**GIVEN DATA**:

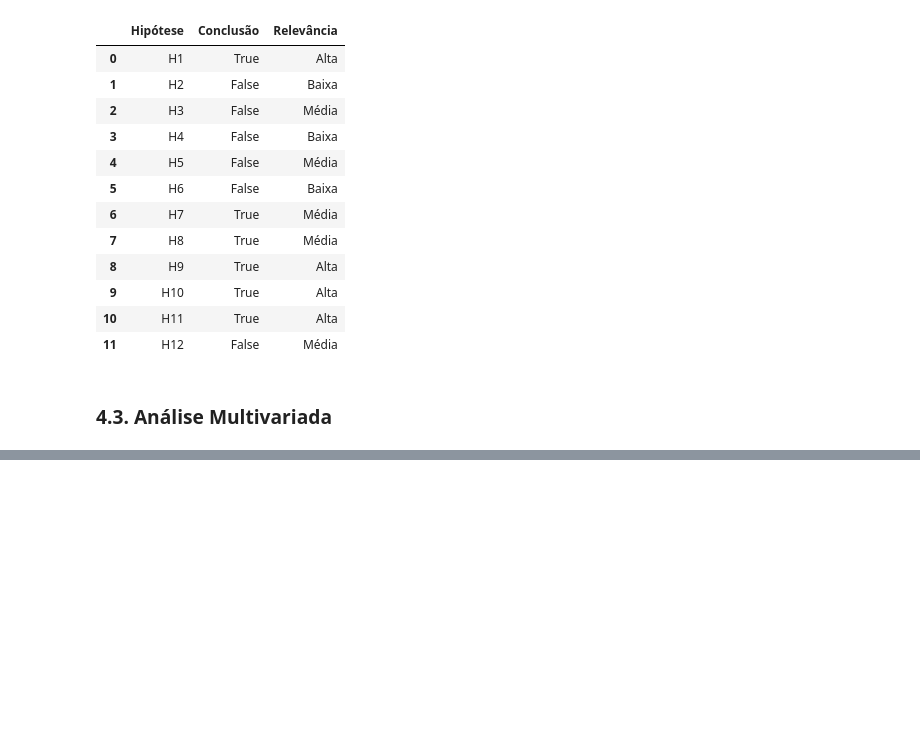
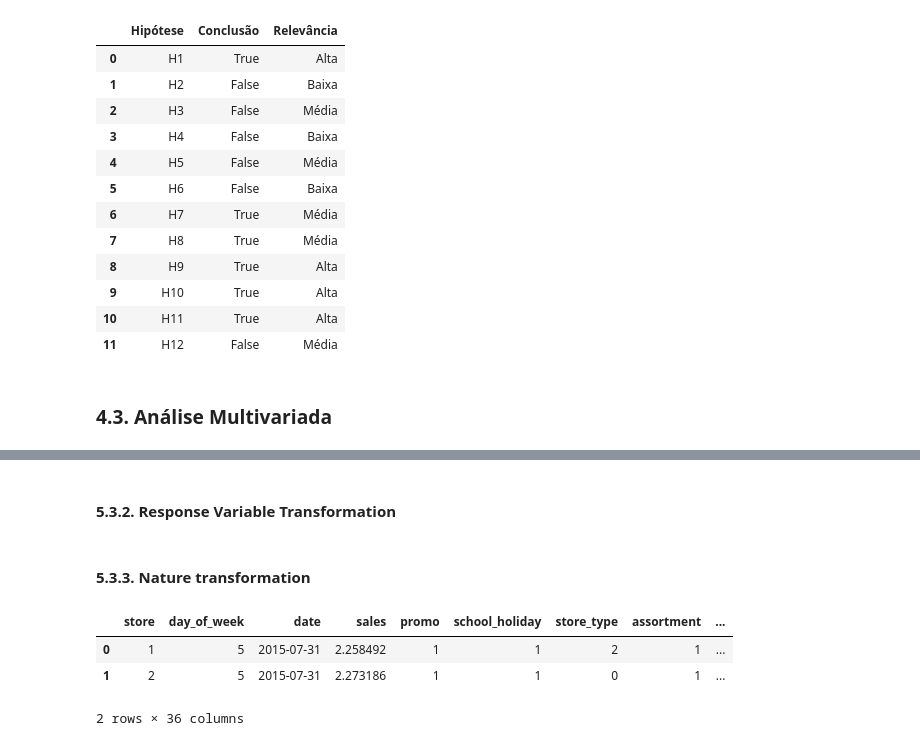
Before and after one commit to igorvgp/DS_rossmann_stores, a Jupyter notebook: m04_v01_store_sales_prediction.ipynb, the cells around one changed output, grey strips where cells are left out. Drawn from its saved outputs; the diff is of its cells as text; code cells hidden in the pictures; blank space fills up the shorter version.

Commit message:
transformation is done

```diff
--- a/m04_v01_store_sales_prediction.ipynb
+++ b/m04_v01_store_sales_prediction.ipynb
@@ -754,0 +846,11 @@ hip_conclusion
+# %%
+rs = RobustScaler()
+#competition_distance
+df6['competition_distance'] = rs.fit_transform(df6[['competition_distance']].values)
+# Competition_time_mont
+df6['competition_time_month'] = rs.fit_transform(df6[['competition_time_month']].values)
+mms = MinMaxScaler()
+# Promo_time_week
+df6['promo_time_week'] = mms.fit_transform(df6[['promo_time_week']].values)
+# Year
+df6['year'] = mms.fit_transform(df6[['year']].values)
@@ -754,0 +861,41 @@ hip_conclusion
+# %%
+#state_holiday (one hot encoding)
+df6 = pd.get_dummies(df6, prefix = ['state_holiday'], columns = ['state_holiday'])
+
+#stote type (label encoding)
+le = LabelEncoder()
+df6['store_type'] = le.fit_transform(df6['store_type'])
+
+#assortmentassortment_dict = {'basic':1,'extra':2,'extended':3}
+#### 5.3.1. Encoding
+df6['assortment'] = df6['assortment'].map(assortment_dict)
+# %% [markdown]
+#### 5.3.2. Response Variable Transformation
+# %%
+# Logarithm transformation
+df6['sales'] = np.log1p(df6['sales'])
+# %% [markdown]
+#### 5.3.3. Nature transformation
+# %%
+# day_of_week
+df6['day_of_heek_sin'] = df6['month'].apply(lambda x: np.sin( x * ( 2. * np.pi / 7 )))
+df6['day_of_week_cos'] = df6['month'].apply(lambda x: np.sin( x * ( 2. * np.pi / 7 )))
+
+# month
+df6['month_sin'] = df6['month'].apply(lambda x: np.sin( x * ( 2. * np.pi / 12 )))
+df6['month_cos'] = df6['month'].apply(lambda x: np.sin( x * ( 2. * np.pi / 12 )))
+
+# day
+df6['day_sin'] = df6['day'].apply(lambda x: np.sin( x * ( 2. * np.pi / 30 )))
+df6['day_cos'] = df6['day'].apply(lambda x: np.sin( x * ( 2. * np.pi / 30 )))
+
+# week of year
+df6['week_of_year_sin'] = df6['week_of_year'].apply(lambda x: np.sin( x * ( 2. * np.pi / 52 )))
+df6['week_of_year_cos'] = df6['week_of_year'].apply(lambda x: np.sin( x * ( 2. * np.pi / 52 )))
+# %%
+df6.head(2)
+# %% [output]
+|  | store | day_of_week | date | sales | promo | school_holiday | store_type | assortment | ... |
+| 0 | 1 | 5 | 2015-07-31 | 2.258492 | 1 | 1 | 2 | 1 | ... |
+| 1 | 2 | 5 | 2015-07-31 | 2.273186 | 1 | 1 | 0 | 1 | ... |
+2 rows × 36 columns
```
Also changed, not shown: parts of 18 cells of this notebook, 1 other file.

**ASSIGNMENT**: Repeat the data exactly. Pictures should not appear.

**PROBLEM SOLUTION**:
Before and after one commit to igorvgp/DS_rossmann_stores, a Jupyter notebook: m04_v01_store_sales_prediction.ipynb, the cells around one changed output, grey strips where cells are left out. Drawn from its saved outputs; the diff is of its cells as text; code cells hidden in the pictures; blank space fills up the shorter version.

Commit message:
transformation is done

```diff
--- a/m04_v01_store_sales_prediction.ipynb
+++ b/m04_v01_store_sales_prediction.ipynb
@@ -754,0 +846,11 @@ hip_conclusion
+# %%
+rs = RobustScaler()
+#competition_distance
+df6['competition_distance'] = rs.fit_transform(df6[['competition_distance']].values)
+# Competition_time_mont
+df6['competition_time_month'] = rs.fit_transform(df6[['competition_time_month']].values)
+mms = MinMaxScaler()
+# Promo_time_week
+df6['promo_time_week'] = mms.fit_transform(df6[['promo_time_week']].values)
+# Year
+df6['year'] = mms.fit_transform(df6[['year']].values)
@@ -754,0 +861,41 @@ hip_conclusion
+# %%
+#state_holiday (one hot encoding)
+df6 = pd.get_dummies(df6, prefix = ['state_holiday'], columns = ['state_holiday'])
+
+#stote type (label encoding)
+le = LabelEncoder()
+df6['store_type'] = le.fit_transform(df6['store_type'])
+
+#assortmentassortment_dict = {'basic':1,'extra':2,'extended':3}
+#### 5.3.1. Encoding
+df6['assortment'] = df6['assortment'].map(assortment_dict)
+# %% [markdown]
+#### 5.3.2. Response Variable Transformation
+# %%
+# Logarithm transformation
+df6['sales'] = np.log1p(df6['sales'])
+# %% [markdown]
+#### 5.3.3. Nature transformation
+# %%
+# day_of_week
+df6['day_of_heek_sin'] = df6['month'].apply(lambda x: np.sin( x * ( 2. * np.pi / 7 )))
+df6['day_of_week_cos'] = df6['month'].apply(lambda x: np.sin( x * ( 2. * np.pi / 7 )))
+
+# month
+df6['month_sin'] = df6['month'].apply(lambda x: np.sin( x * ( 2. * np.pi / 12 )))
+df6['month_cos'] = df6['month'].apply(lambda x: np.sin( x * ( 2. * np.pi / 12 )))
+
+# day
+df6['day_sin'] = df6['day'].apply(lambda x: np.sin( x * ( 2. * np.pi / 30 )))
+df6['day_cos'] = df6['day'].apply(lambda x: np.sin( x * ( 2. * np.pi / 30 )))
+
+# week of year
+df6['week_of_year_sin'] = df6['week_of_year'].apply(lambda x: np.sin( x * ( 2. * np.pi / 52 )))
+df6['week_of_year_cos'] = df6['week_of_year'].apply(lambda x: np.sin( x * ( 2. * np.pi / 52 )))
+# %%
+df6.head(2)
+# %% [output]
+|  | store | day_of_week | date | sales | promo | school_holiday | store_type | assortment | ... |
+| 0 | 1 | 5 | 2015-07-31 | 2.258492 | 1 | 1 | 2 | 1 | ... |
+| 1 | 2 | 5 | 2015-07-31 | 2.273186 | 1 | 1 | 0 | 1 | ... |
+2 rows × 36 columns
```
Also changed, not shown: parts of 18 cells of this notebook, 1 other file.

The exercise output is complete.